Adding Bluestone Pavers to Our Portico


The outdoor space off our kitchen has two levels – one brick and the other bluestone – and I love the look of both. But the portico was cement and not very inviting. It needed to be redone. We knew a natural stone would be the perfect update and went with bluestone pavers. It’s amazing what a fresh coat of paint, shrubs, and hydrangea can do.

The exterior paint we chose for our house is Benjamin Moore white OC-151. 

Here’s the before. You can see that the entry wasn’t very welcoming, and just featured a concrete slab. 


Why Bluestone? 

Bluestone is a type of high quality sandstone found in Pennsylvania and New York and is a natural material made of igneous rock. It’s a versatile stone and is perfect for everything from patios and stone steps to fire pits and even outdoor showers. There are many different ways to use slabs of bluestone. 

Our Bluestone Portico

Pennsylvania bluestone comes in a few types of finishes – we chose blue select in a sawn thermal finish. It offers a rough but smooth surface that isn’t slippery. I like the natural look and clean lines. 
We added a single bluestone “step” and filled planters with more hydrangea. It was a challenge to find the right boxwood topiary, and our landscaper said they were harder to keep alive anyway.

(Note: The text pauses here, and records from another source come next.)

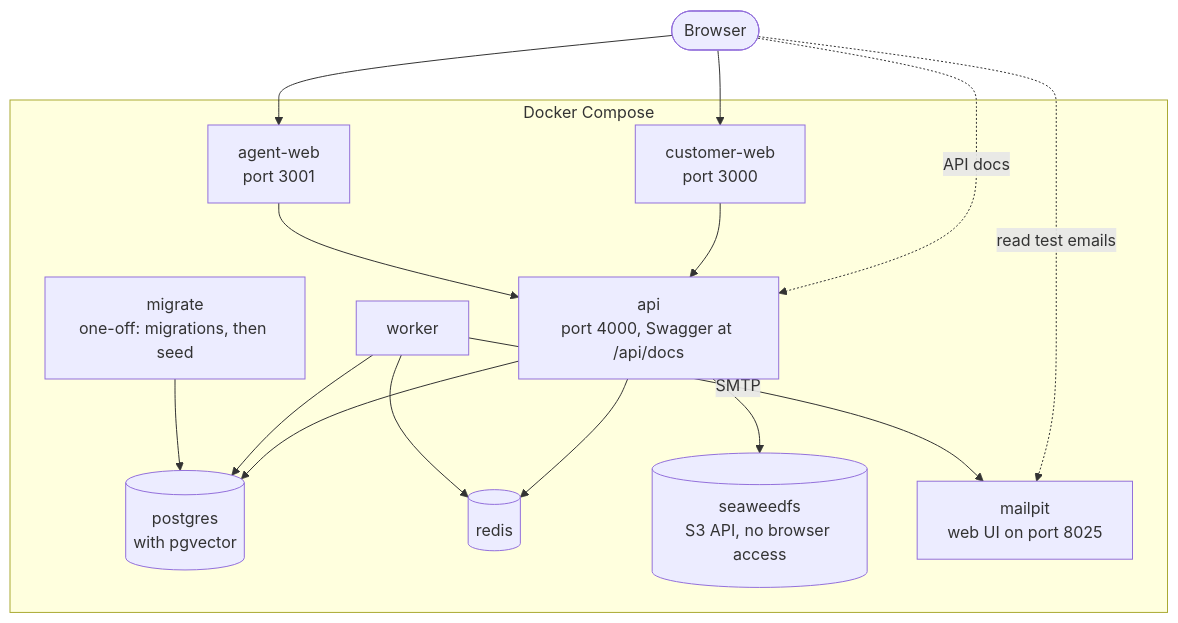
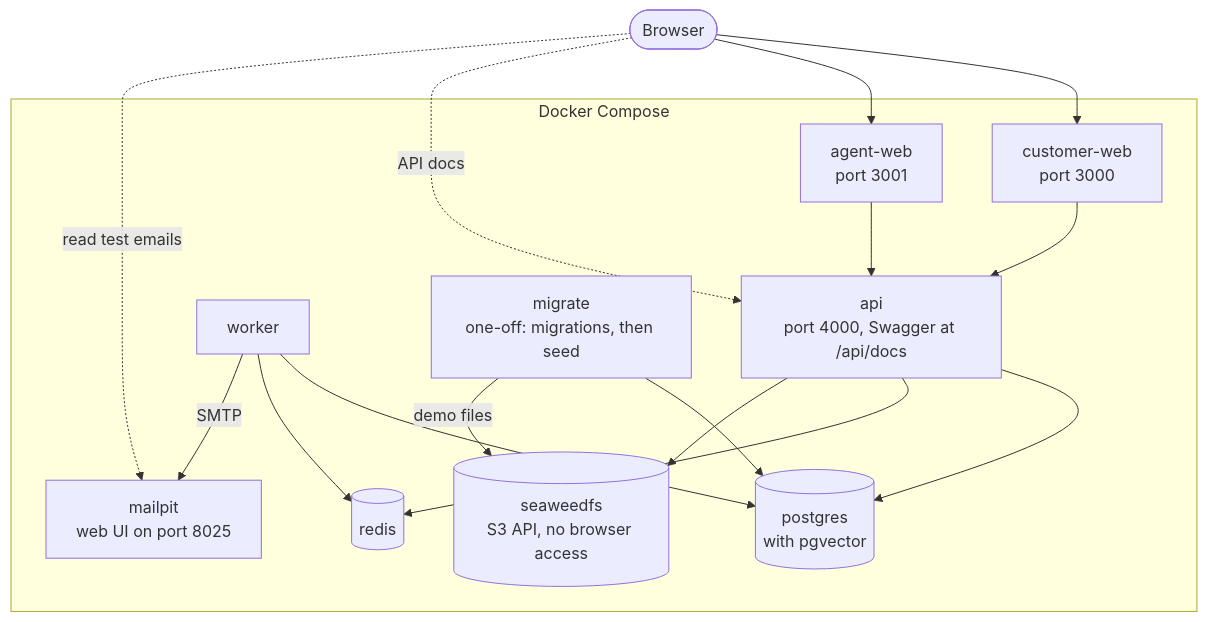
The eighth of 8 diagrams in docs/ARCHITECTURE.md (AqeelDEV/dsd-support-system), drawn with Mermaid before and after one commit. The commit also changed other lines of this file and 9 other files, not shown here.

````diff
--- a/docs/ARCHITECTURE.md
+++ b/docs/ARCHITECTURE.md
@@ -345,28 +346,29 @@
 ```mermaid
 flowchart TB
     browser(["Browser"])
     subgraph compose["Docker Compose"]
         cweb["customer-web<br/>port 3000"]
         aweb["agent-web<br/>port 3001"]
         api["api<br/>port 4000, Swagger at /api/docs"]
         worker["worker"]
         migrate["migrate<br/>one-off: migrations, then seed"]
         pg[("postgres<br/>with pgvector")]
         redis[("redis")]
         s3[("seaweedfs<br/>S3 API, no browser access")]
         mailpit["mailpit<br/>web UI on port 8025"]
     end
     browser --> cweb
     browser --> aweb
     browser -.->|API docs| api
     browser -.->|read test emails| mailpit
     cweb --> api
     aweb --> api
     api --> pg
     api --> redis
     api --> s3
     worker --> pg
     worker --> redis
     worker -->|SMTP| mailpit
     migrate --> pg
+    migrate -->|demo files| s3
 ```
````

These hydrangea were $50 each, so a great, affordable option for our Home Depot planters. 
The final step will be adding black shutters to the second floor windows. We would add them downstairs but the first floor windows are too close to the pilasters which you can see in the photo below. 

How to Plant a Boxwood Planter

Boxwoods are timeless and simple, and pretty durable – most even survived two Chicago winters. All you need is a terracotta planter, a boxwood, bubble wrap, and soil - here's how I did it.
Read the Post




How to Design a Living Room

How I designed a small space that feels warm, functional (for the whole family), has natural flow.
Read the Post